Can HD be triple the fun? SES Americom hopes so as it launched an innovative “triple-feed” antenna program this week that will let cable operators receive HD programming from three different satellites. Steve Bunke, SES Americom vice president, media and entertainment sales, discussed the HD market in this Q&A.
Q: What exactly is a triple-feed antenna?
A: It’s one antenna that allows the cable operator to look at three satellites, in this instance AMC-4, AMC-1 and AMC-18. Each of them are two degrees apart so the triple-feed antenna allows the cable operator to save room in the antenna area.
Q: So are there also dual-feed antennas?
A: Yes. Comcast, for example, has a large number of antennas looking at AMC-1 and AMC-4 so we’ll swap those out at no cost and put in the triple feed.
Q: Comcast, Bresnan Communications, Brighthouse Networks, and Metrocast are among the first group of cable operators to make the move. Are you speaking with other operators?
A: Yes. Those four operators are the first ones we’ve signed contracts with but we’re talking to all of the major cable operators down the line.
Q: The need for triple-feed antennas is related to the launch of AMC-18. What will that satellite mean to SES Americom?
A: AMC-18 will be our third satellite in the HD Prime neighborhood and it’s scheduled to be launched in late November and be operational in the first half of 2007. We’re nearly sold out of transponder space on AMC-10 and AMC-11, the other two satellites in the neighborhood so AMC-18 will address our future needs and provide a growth opportunity.
Q: As someone involved in sales you obviously talk to a lot of customers about HD. How is it impacting your business?
A: HD will continue to eat up available capacity and it’s a matter of time before the HD explosion takes place. There are roughly 30 HD channels out there and we expect to see significant growth.
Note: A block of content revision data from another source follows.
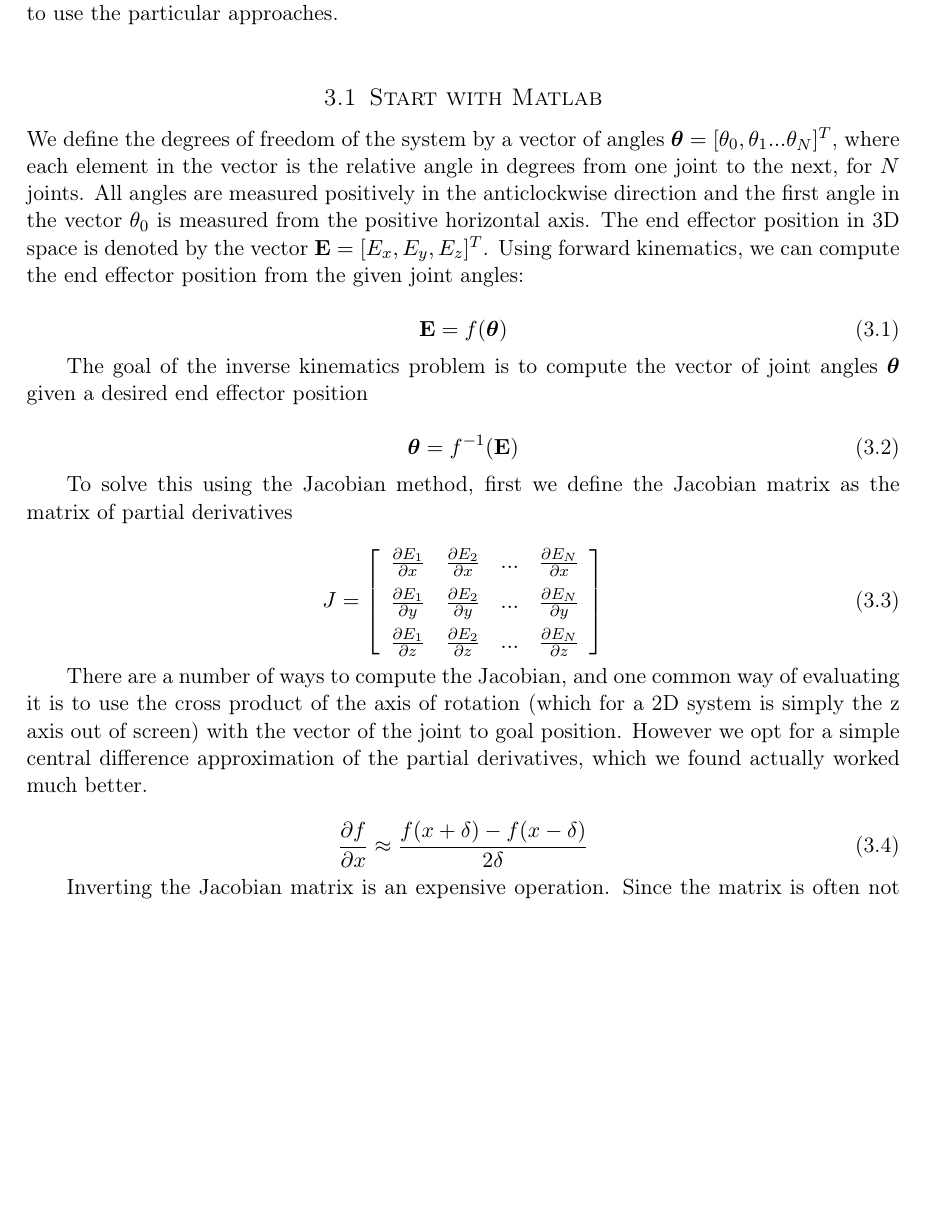
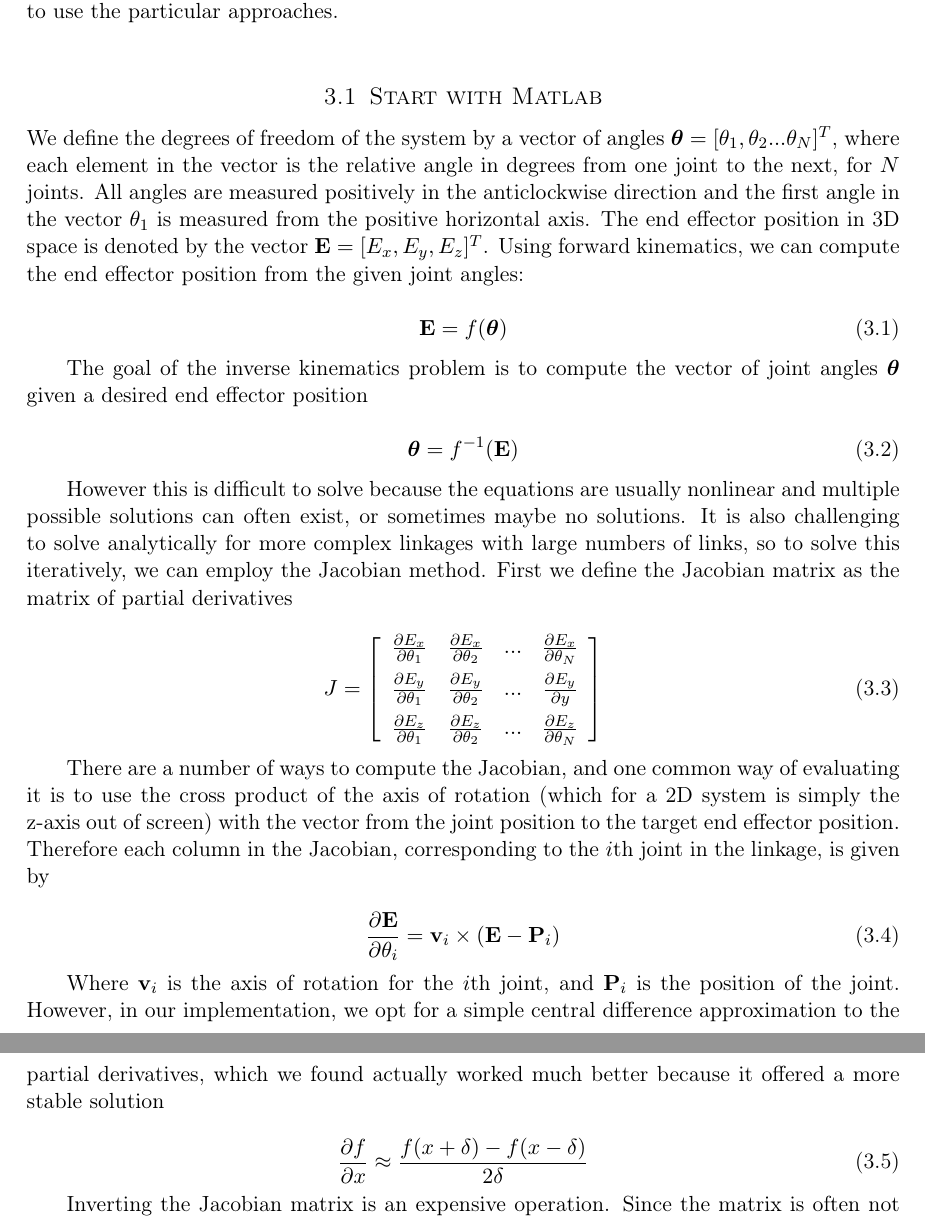
Before and after one commit to DrHibbitts/CDE_Graphics_1, a LaTeX document (Latex/ReportAG.tex): part of page 5 of 11 before the commit and two parts of pages 5 and 6 of 12 after it, the two joined at a grey line, cut so that both start at the same text, the shorter picture padded with empty space. Compiled offline with pdfLaTeX.

Commit message:
latest report

```diff
--- a/Latex/ReportAG.tex
+++ b/Latex/ReportAG.tex
@@ -124,7 +124,7 @@ Let us now consider the implementation in both Matlab and OpenGL in more detail.
 
 
 \subsection{Start with Matlab}
-We define the degrees of freedom of the system by a vector of angles $\params = [\theta_0, \theta_1...\theta_N]^T$, where each element in the vector is the relative angle in degrees from one joint to the next, for $N$ joints. All angles are measured positively in the anticlockwise direction and the first angle in the vector $\theta_0$ is measured from the positive horizontal axis. The end effector position in 3D space is denoted by the vector
+We define the degrees of freedom of the system by a vector of angles $\params = [\theta_1, \theta_2...\theta_N]^T$, where each element in the vector is the relative angle in degrees from one joint to the next, for $N$ joints. All angles are measured positively in the anticlockwise direction and the first angle in the vector $\theta_1$ is measured from the positive horizontal axis. The end effector position in 3D space is denoted by the vector
 $\vect{E} = [E_x, E_y, E_z]^T$. Using forward kinematics, we can compute the end effector position from the given joint angles:
 
 \begin{equation}
@@ -137,21 +137,27 @@ The goal of the inverse kinematics problem is to compute the vector of joint ang
 \params = f^{-1}(\vect{E})
 \end{equation}
 
-To solve this using the Jacobian method, first we define the Jacobian matrix as the matrix of partial derivatives
+However this is difficult to solve because the equations are usually nonlinear and multiple possible solutions can often exist, or sometimes maybe no solutions. It is also challenging to solve analytically for more complex linkages with large numbers of links, so to solve this iteratively, we can employ the Jacobian method. First we define the Jacobian matrix as the matrix of partial derivatives
 
 \begin{equation}
 J = \left[
 \begin{array}{cccc}
-\frac{\dn{E_1}}{\dn{x}} & \frac{\dn{E_2}}{\dn{x}} & ... & \frac{\dn{E_N}}{\dn{x}}
+\frac{\dn{E_x}}{\dn{\theta_1}} & \frac{\dn{E_x}}{\dn{\theta_2}} & ... & \frac{\dn{E_x}}{\dn{\theta_N}}
 \\[0.2cm]
-\frac{\dn{E_1}}{\dn{y}} & \frac{\dn{E_2}}{\dn{y}} & ... & \frac{\dn{E_N}}{\dn{y}}
+\frac{\dn{E_y}}{\dn{\theta_1}} & \frac{\dn{E_y}}{\dn{\theta_2}} & ... & \frac{\dn{E_y}}{\dn{y}}
 \\[0.2cm]
-\frac{\dn{E_1}}{\dn{z}} & \frac{\dn{E_2}}{\dn{z}} & ... & \frac{\dn{E_N}}{\dn{z}}
+\frac{\dn{E_z}}{\dn{\theta_1}} & \frac{\dn{E_z}}{\dn{\theta_2}} & ... & \frac{\dn{E_z}}{\dn{\theta_N}}
 \end{array}
 \right]
 \end{equation}
 
-There are a number of ways to compute the Jacobian, and one common way of evaluating it is to use the cross product of the axis of rotation (which for a 2D system is simply the z axis out of screen) with the vector of the joint to goal position. However we opt for a simple central difference approximation of the partial derivatives, which we found actually worked much better.
+There are a number of ways to compute the Jacobian, and one common way of evaluating it is to use the cross product of the axis of rotation (which for a 2D system is simply the z-axis out of screen) with the vector from the joint position to the target end effector position. Therefore each column in the Jacobian, corresponding to the $i$th joint in the linkage, is given by
+
+\begin{equation}
+\frac{\dn{\vect{E}}}{\dn{\theta_i}} = \vect{v}_i \times (\vect{E} - \vect{P}_i)
+\end{equation}
+
+Where $\vect{v}_i$ is the axis of rotation for the $i$th joint, and $\vect{P}_i$ is the position of the joint. However, in our implementation, we opt for a simple central difference approximation to the partial derivatives, which we found actually worked much better because it offered a more stable solution
 
 \begin{equation}
 \frac{\dn{f}}{\dn{x}} \approx \frac{f(x+\delta) - f(x-\delta)}{2\delta}
```
Also changed, not shown: Latex/ReportAG.pdf, 3 other files.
But cable operators also recognize they need to expand their internal capacity for the demand of HD programming.
Q: Do you think that explosion in HD growth will take place in 2007?
A: It’s hard to forecast because it depends on the cable operators expanding so they can handle the additional programming.
--Interview by Ken Kerschbaumer